I'm certainly not interested in sitting in an adult diaper for twenty years longer. But I would think I'd enjoy being able to play tennis at age 100.

Phil: Since we're speculating, I'll bet you don't have to wait longer than 20 years to collect your bet. Somebody (almost certainly a woman) currently above the age of 100 is going to crack 125.

Posted by: Stephen Gordon at April 7, 2004 09:17 AM

Death sucks.

Posted by: Zarathustra2101 at April 7, 2004 11:15 AM

I tend to agree with Phil and company in that living a "natural" lifespan isn't well defined nor a particularly desirable goal for humanity. OTOH, I see boredom as a problem. Obviously, if you spend all your time constantly in pain, fighting to live, life isn't going to be that interesting. That at least we can fix in the long term. But I can see life getting boring for a lot of people.

For example, I see people bored out of their minds with their lives and they haven't finished high school yet while I see people in their 80's and 90's still excited with life. In other words, anecdotal evidence indicates to me that boredom isn't that closely correlated with age. So saying that you will become bored with life just because you exceed your natural lifespan just doesn't sound that bad to me. But also saying you won't become bored with life (say to the point of suicide) just isn't backed by the facts. I think a lot of the people who are bored now, will become bored and jaded to a level we really don't want to listen to in a few hundred years.

Posted by: Karl Hallowell at April 11, 2004 12:32 PM


Years ago a "career" was something that you did for your entire work life. If you became a plumber, that's what you did for about 40 years and then retired.

People change jobs more today than before. It's not unusual to see "non-traditional" students back in college (or in college for the first time) educating themselves for a better career.

I think this trend will increase if life extension becomes a reality. And I think careers will generally become shorter, not longer as a result of life extension.

Why? Because 40 years is a long time to do any one thing. I think that the reason people have ordered their lives like this in the past is because they have had responsibilities to children and to spouses that will now be prorated over a longer life. And until now there has been less of a reason to go get retrained toward the end of a career - life is winding down anyway.

If a 50 year old person had an indefinite lifespan ahead, he or she might dump the job their tiring of and follow their kids to college. "The spouse is working, so why not? Once I get my new job I'll help her get through school too."

Phil said the other day that interminable retirement would be as boring as interminable work. He's right. I think we will see new norms develop where people work a job for maybe twenty years and then take some time off during which they relax and then retrain. Others who are happy with their career might take a periodic semi-sabbatical during which they work part-time in an unrelated field.

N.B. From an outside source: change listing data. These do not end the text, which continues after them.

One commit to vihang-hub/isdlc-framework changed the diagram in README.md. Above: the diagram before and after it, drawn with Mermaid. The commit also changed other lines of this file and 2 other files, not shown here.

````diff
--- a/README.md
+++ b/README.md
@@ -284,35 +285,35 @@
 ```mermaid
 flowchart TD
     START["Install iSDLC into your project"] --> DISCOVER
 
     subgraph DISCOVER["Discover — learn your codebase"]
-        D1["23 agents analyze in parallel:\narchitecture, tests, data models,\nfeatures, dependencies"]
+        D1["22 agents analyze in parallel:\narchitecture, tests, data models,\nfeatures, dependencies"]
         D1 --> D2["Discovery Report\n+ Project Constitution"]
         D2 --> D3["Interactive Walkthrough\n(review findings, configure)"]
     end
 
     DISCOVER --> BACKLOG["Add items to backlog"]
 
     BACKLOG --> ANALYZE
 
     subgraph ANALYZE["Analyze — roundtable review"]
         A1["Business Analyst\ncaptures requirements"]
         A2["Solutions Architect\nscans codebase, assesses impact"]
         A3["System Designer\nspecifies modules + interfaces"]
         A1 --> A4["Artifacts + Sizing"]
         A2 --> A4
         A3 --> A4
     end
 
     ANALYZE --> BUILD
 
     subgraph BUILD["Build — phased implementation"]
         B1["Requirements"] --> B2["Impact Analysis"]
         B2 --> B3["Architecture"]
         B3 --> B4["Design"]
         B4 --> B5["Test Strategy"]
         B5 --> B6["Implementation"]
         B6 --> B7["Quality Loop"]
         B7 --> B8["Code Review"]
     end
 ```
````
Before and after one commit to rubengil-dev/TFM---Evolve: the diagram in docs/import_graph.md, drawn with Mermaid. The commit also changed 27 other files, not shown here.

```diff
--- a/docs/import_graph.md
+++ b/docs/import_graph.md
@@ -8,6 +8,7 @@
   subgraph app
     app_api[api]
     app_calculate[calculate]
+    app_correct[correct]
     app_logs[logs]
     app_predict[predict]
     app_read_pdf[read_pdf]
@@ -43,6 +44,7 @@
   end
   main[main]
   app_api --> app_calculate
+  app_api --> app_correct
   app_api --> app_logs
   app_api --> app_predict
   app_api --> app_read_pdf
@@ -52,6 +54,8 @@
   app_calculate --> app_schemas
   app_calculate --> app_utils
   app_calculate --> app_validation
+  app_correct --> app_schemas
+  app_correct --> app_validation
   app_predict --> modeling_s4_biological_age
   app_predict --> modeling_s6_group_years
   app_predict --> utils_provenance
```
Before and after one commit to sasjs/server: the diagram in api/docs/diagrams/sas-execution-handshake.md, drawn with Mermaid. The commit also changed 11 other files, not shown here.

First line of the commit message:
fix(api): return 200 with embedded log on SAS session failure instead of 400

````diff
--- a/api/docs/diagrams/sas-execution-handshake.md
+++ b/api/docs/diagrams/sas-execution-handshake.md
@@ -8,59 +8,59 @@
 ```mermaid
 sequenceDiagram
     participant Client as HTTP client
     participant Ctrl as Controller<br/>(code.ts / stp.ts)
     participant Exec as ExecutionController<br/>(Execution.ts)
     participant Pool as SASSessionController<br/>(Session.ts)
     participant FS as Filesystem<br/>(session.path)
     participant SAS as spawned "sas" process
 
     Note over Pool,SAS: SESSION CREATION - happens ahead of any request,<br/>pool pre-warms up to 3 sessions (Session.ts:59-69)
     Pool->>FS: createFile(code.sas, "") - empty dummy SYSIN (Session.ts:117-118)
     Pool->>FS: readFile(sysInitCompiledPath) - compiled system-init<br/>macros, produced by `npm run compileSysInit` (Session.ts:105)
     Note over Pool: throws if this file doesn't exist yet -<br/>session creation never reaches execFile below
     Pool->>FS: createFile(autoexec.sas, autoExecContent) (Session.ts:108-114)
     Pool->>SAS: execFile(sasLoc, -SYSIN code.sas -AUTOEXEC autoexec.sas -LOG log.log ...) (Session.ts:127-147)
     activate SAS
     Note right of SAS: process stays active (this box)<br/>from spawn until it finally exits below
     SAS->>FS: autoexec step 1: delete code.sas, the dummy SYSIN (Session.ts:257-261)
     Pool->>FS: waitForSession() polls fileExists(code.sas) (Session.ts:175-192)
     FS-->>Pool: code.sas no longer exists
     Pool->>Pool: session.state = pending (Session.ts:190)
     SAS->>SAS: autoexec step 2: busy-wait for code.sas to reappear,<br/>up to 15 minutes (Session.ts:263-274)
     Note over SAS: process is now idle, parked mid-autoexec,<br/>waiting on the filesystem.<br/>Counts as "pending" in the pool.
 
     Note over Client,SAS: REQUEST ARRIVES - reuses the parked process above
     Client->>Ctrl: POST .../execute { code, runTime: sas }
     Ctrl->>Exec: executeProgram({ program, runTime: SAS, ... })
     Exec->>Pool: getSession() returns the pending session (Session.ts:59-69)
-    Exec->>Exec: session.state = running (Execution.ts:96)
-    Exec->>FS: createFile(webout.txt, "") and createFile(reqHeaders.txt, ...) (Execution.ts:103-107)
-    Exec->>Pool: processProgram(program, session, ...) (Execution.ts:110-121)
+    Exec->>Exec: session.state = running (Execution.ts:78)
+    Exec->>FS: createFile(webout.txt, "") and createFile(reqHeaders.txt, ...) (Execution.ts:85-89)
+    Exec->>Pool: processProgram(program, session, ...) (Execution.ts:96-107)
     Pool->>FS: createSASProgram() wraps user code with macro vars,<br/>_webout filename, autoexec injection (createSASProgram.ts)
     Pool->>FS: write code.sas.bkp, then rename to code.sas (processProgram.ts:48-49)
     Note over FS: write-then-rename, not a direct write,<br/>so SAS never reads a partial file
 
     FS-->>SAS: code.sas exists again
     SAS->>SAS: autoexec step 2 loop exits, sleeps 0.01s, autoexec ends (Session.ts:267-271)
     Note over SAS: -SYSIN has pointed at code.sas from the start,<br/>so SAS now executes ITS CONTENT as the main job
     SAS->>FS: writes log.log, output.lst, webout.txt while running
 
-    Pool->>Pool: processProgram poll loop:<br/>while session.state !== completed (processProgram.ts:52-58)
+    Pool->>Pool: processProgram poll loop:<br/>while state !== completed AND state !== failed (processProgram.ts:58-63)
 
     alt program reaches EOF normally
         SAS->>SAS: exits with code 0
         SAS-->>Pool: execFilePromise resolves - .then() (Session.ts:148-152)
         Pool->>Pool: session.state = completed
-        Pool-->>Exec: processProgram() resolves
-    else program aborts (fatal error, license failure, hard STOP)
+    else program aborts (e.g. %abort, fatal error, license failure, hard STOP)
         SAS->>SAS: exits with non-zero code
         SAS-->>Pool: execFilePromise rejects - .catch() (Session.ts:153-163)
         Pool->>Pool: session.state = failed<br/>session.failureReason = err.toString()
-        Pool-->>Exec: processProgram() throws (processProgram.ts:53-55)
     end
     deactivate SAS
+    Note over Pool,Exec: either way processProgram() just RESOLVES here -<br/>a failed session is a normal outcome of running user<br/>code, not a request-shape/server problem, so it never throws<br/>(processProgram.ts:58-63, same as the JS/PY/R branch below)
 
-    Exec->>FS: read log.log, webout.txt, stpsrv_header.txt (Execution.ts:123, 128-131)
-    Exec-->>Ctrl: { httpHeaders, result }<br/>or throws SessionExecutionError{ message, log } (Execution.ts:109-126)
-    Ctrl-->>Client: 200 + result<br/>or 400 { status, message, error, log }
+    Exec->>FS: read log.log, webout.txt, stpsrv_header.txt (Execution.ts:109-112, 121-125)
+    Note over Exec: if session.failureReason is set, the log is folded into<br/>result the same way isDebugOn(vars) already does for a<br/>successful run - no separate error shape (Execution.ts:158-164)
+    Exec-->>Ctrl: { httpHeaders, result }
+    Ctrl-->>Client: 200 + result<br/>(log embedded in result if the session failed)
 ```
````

As people live longer and more productively, more will find that they have enough retirement moeny set aside so that they don't have to work (they could live, in essence, off interest forever). I think these people will still find that they want to do something constructive with their time - something that they enjoy.

We've all heard the adage to "follow your bliss" when seeking employment. The problem is that being a ski-bum doesn't cover junior's diapers and college fund.

Many of us, perhaps most of us, have foregone some of the "bliss" in order to tend to other responsibilities - usually a family. After that is done, time is short. Health and strength may be fading too. But what would keep me from teaching ski school or something (at least for awhile) after the kids are grown and my body is like a 30-year-olds?

It will be interesting to see these new social norms develop.

Posted by: Stephen Gordon at April 11, 2004 01:13 PM

5898 You can buy viagra from this site :http://www.ed.greatnow.com

Posted by: Viagra at August 7, 2004 09:26 PM

1204 Keep it up! Try Viagra once and youll see. http://viagra.levitra-i.com

Posted by: buy viagra at August 14, 2004 12:43 PM

1274 Get your online poker fix at http://www.onlinepoker-dot.com

Posted by: poker at August 15, 2004 05:09 PM
Post a comment

Remember personal info?